Data for review below:
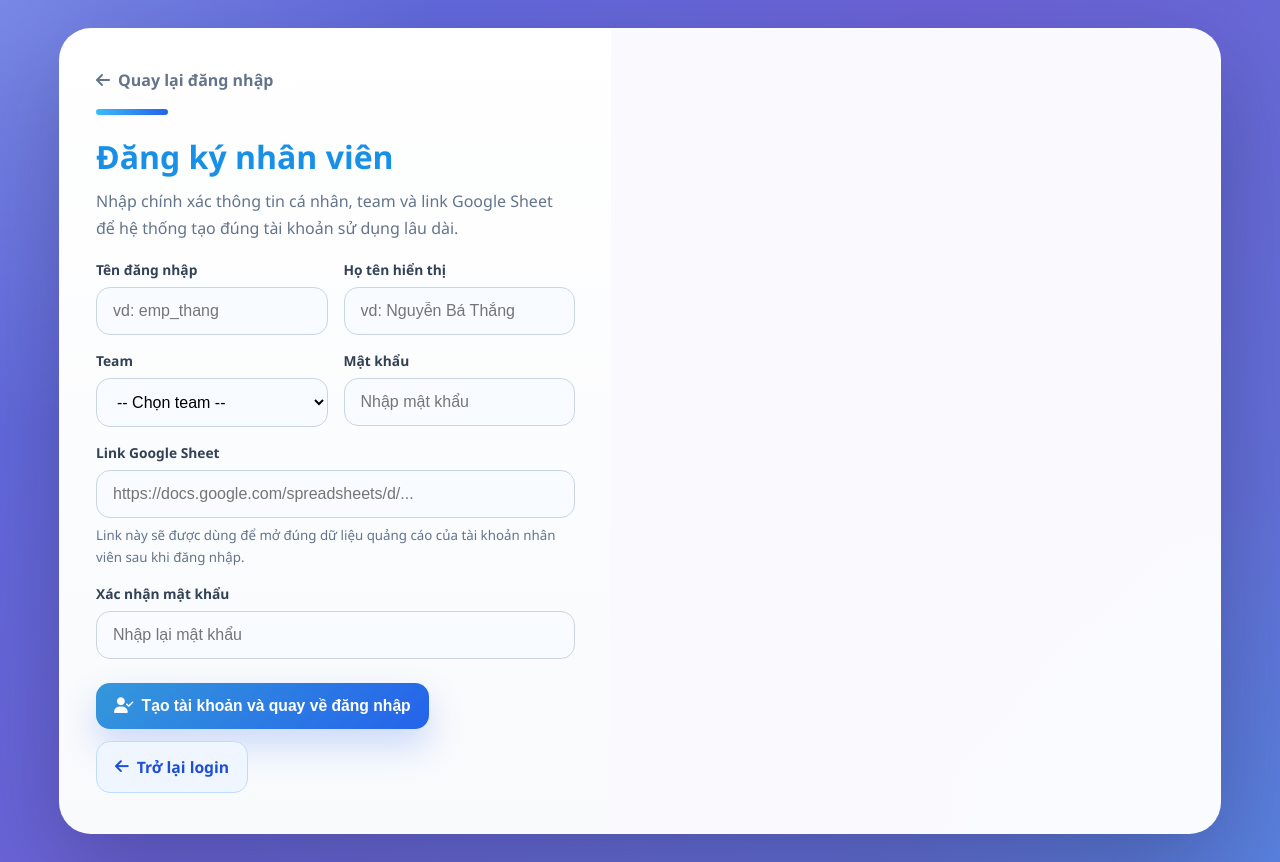
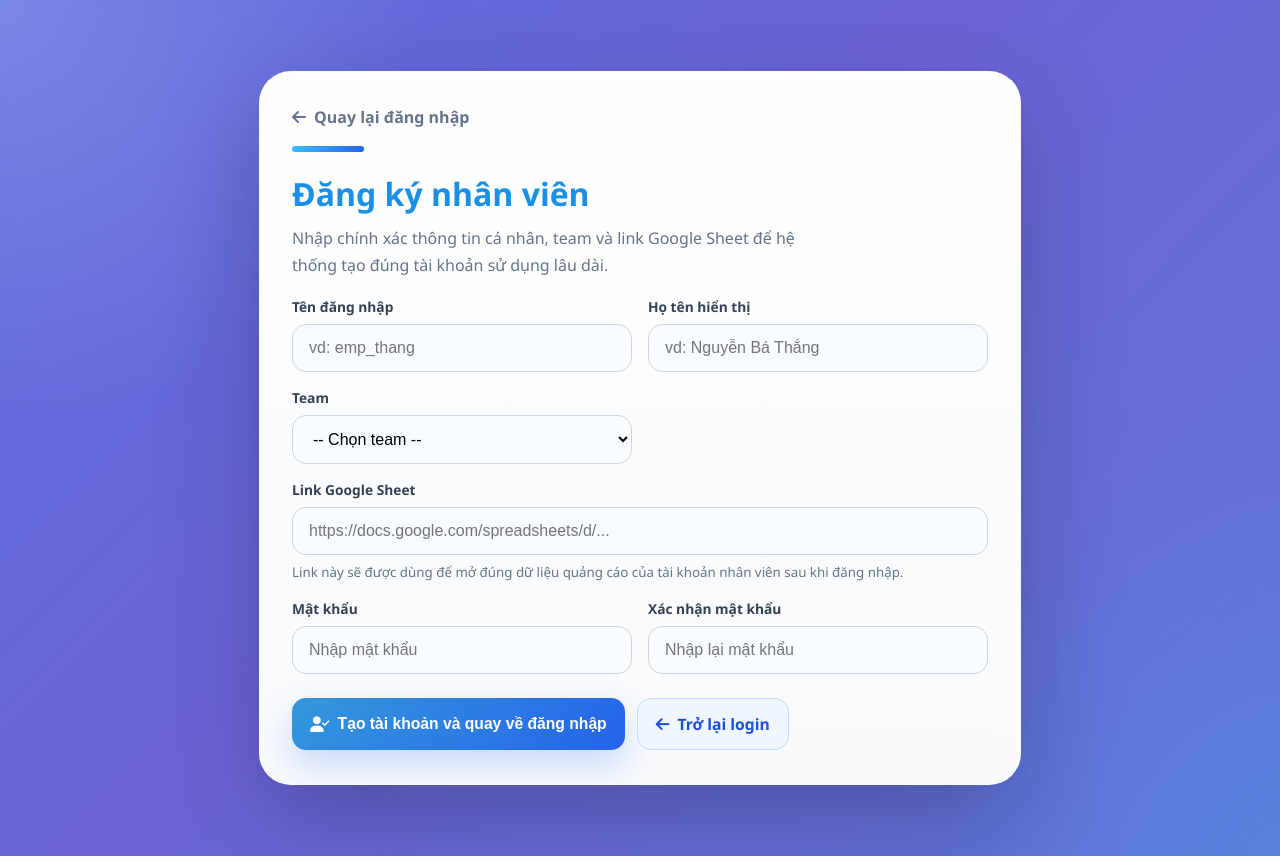
Before and after one commit to thanggdt999-source/chi-phi-ads-dashboard, a Flask app: page /register in a window 1280 px wide. Run offline with Flask 3, Linux system fonts and the light colour scheme.

Commit message:
ui: compact register layout and add Fanmen team

```diff
--- a/web_app/app.py
+++ b/web_app/app.py
@@ -19,7 +19,7 @@ USERS_FILE_PATH = Path(os.getenv("USERS_FILE_PATH", str(Path(__file__).parent.pa
 STATIC_ASSET_VERSION = os.getenv("STATIC_ASSET_VERSION", str(int(datetime.now().timestamp())))
 
 ROLE_LEVELS = {"admin": 3, "lead": 2, "employee": 1}
-TEAM_CODES = ["TEAM_1", "TEAM_2", "TEAM_3", "TEAM_4", "TEAM_5"]
+TEAM_CODES = ["TEAM_1", "TEAM_2", "TEAM_3", "TEAM_4", "TEAM_5", "Fanmen"]
 LOGIN_BOARD_NAME = os.getenv("LOGIN_BOARD_NAME", "Chi Phí Ads Realtime | GDT GROUP")
 
 
--- a/web_app/templates/register.html
+++ b/web_app/templates/register.html
@@ -27,9 +27,9 @@
 
         .register-card {
             width: 100%;
-            max-width: 1160px;
+            max-width: 760px;
             display: grid;
-            grid-template-columns: 0.95fr 1.05fr;
+            grid-template-columns: 1fr;
             overflow: hidden;
             border-radius: 32px;
             background: rgba(255,255,255,0.97);
@@ -46,7 +46,6 @@
             justify-content: space-between;
         }
 
-            grid-template-columns: 1fr;
         .register-brand h1 {
             margin: 24px 0 14px;
             font-size: 2.4rem;
@@ -80,7 +79,7 @@
         }
 
         .register-form-wrap {
-            padding: 40px 36px;
+            padding: 34px 32px;
             background: linear-gradient(180deg, rgba(255,255,255,0.98), rgba(248,250,252,0.94));
         }
 
@@ -267,16 +266,16 @@
                                 {% endfor %}
                             </select>
                         </div>
-                        <div class="field">
-                            <label>Mật khẩu</label>
-                            <input type="password" name="password" placeholder="Nhập mật khẩu" required autocomplete="new-password">
-                        </div>
                         <div class="field full">
                             <label>Link Google Sheet</label>
                             <input type="text" name="sheet_url" value="{{ form_values.sheet_url }}" placeholder="https://docs.google.com/spreadsheets/d/..." required>
                             <small>Link này sẽ được dùng để mở đúng dữ liệu quảng cáo của tài khoản nhân viên sau khi đăng nhập.</small>
                         </div>
-                        <div class="field full">
+                        <div class="field">
+                            <label>Mật khẩu</label>
+                            <input type="password" name="password" placeholder="Nhập mật khẩu" required autocomplete="new-password">
+                        </div>
+                        <div class="field">
                             <label>Xác nhận mật khẩu</label>
                             <input type="password" name="confirm_password" placeholder="Nhập lại mật khẩu" required autocomplete="new-password">
                         </div>
```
End of Data for review.
Exercise aim:
Leave the images behind and write out every entry exactly.

Response area:
Before and after one commit to thanggdt999-source/chi-phi-ads-dashboard, a Flask app: page /register in a window 1280 px wide. Run offline with Flask 3, Linux system fonts and the light colour scheme.

Commit message:
ui: compact register layout and add Fanmen team

```diff
--- a/web_app/app.py
+++ b/web_app/app.py
@@ -19,7 +19,7 @@ USERS_FILE_PATH = Path(os.getenv("USERS_FILE_PATH", str(Path(__file__).parent.pa
 STATIC_ASSET_VERSION = os.getenv("STATIC_ASSET_VERSION", str(int(datetime.now().timestamp())))
 
 ROLE_LEVELS = {"admin": 3, "lead": 2, "employee": 1}
-TEAM_CODES = ["TEAM_1", "TEAM_2", "TEAM_3", "TEAM_4", "TEAM_5"]
+TEAM_CODES = ["TEAM_1", "TEAM_2", "TEAM_3", "TEAM_4", "TEAM_5", "Fanmen"]
 LOGIN_BOARD_NAME = os.getenv("LOGIN_BOARD_NAME", "Chi Phí Ads Realtime | GDT GROUP")
 
 
--- a/web_app/templates/register.html
+++ b/web_app/templates/register.html
@@ -27,9 +27,9 @@
 
         .register-card {
             width: 100%;
-            max-width: 1160px;
+            max-width: 760px;
             display: grid;
-            grid-template-columns: 0.95fr 1.05fr;
+            grid-template-columns: 1fr;
             overflow: hidden;
             border-radius: 32px;
             background: rgba(255,255,255,0.97);
@@ -46,7 +46,6 @@
             justify-content: space-between;
         }
 
-            grid-template-columns: 1fr;
         .register-brand h1 {
             margin: 24px 0 14px;
             font-size: 2.4rem;
@@ -80,7 +79,7 @@
         }
 
         .register-form-wrap {
-            padding: 40px 36px;
+            padding: 34px 32px;
             background: linear-gradient(180deg, rgba(255,255,255,0.98), rgba(248,250,252,0.94));
         }
 
@@ -267,16 +266,16 @@
                                 {% endfor %}
                             </select>
                         </div>
-                        <div class="field">
-                            <label>Mật khẩu</label>
-                            <input type="password" name="password" placeholder="Nhập mật khẩu" required autocomplete="new-password">
-                        </div>
                         <div class="field full">
                             <label>Link Google Sheet</label>
                             <input type="text" name="sheet_url" value="{{ form_values.sheet_url }}" placeholder="https://docs.google.com/spreadsheets/d/..." required>
                             <small>Link này sẽ được dùng để mở đúng dữ liệu quảng cáo của tài khoản nhân viên sau khi đăng nhập.</small>
                         </div>
-                        <div class="field full">
+                        <div class="field">
+                            <label>Mật khẩu</label>
+                            <input type="password" name="password" placeholder="Nhập mật khẩu" required autocomplete="new-password">
+                        </div>
+                        <div class="field">
                             <label>Xác nhận mật khẩu</label>
                             <input type="password" name="confirm_password" placeholder="Nhập lại mật khẩu" required autocomplete="new-password">
                         </div>
```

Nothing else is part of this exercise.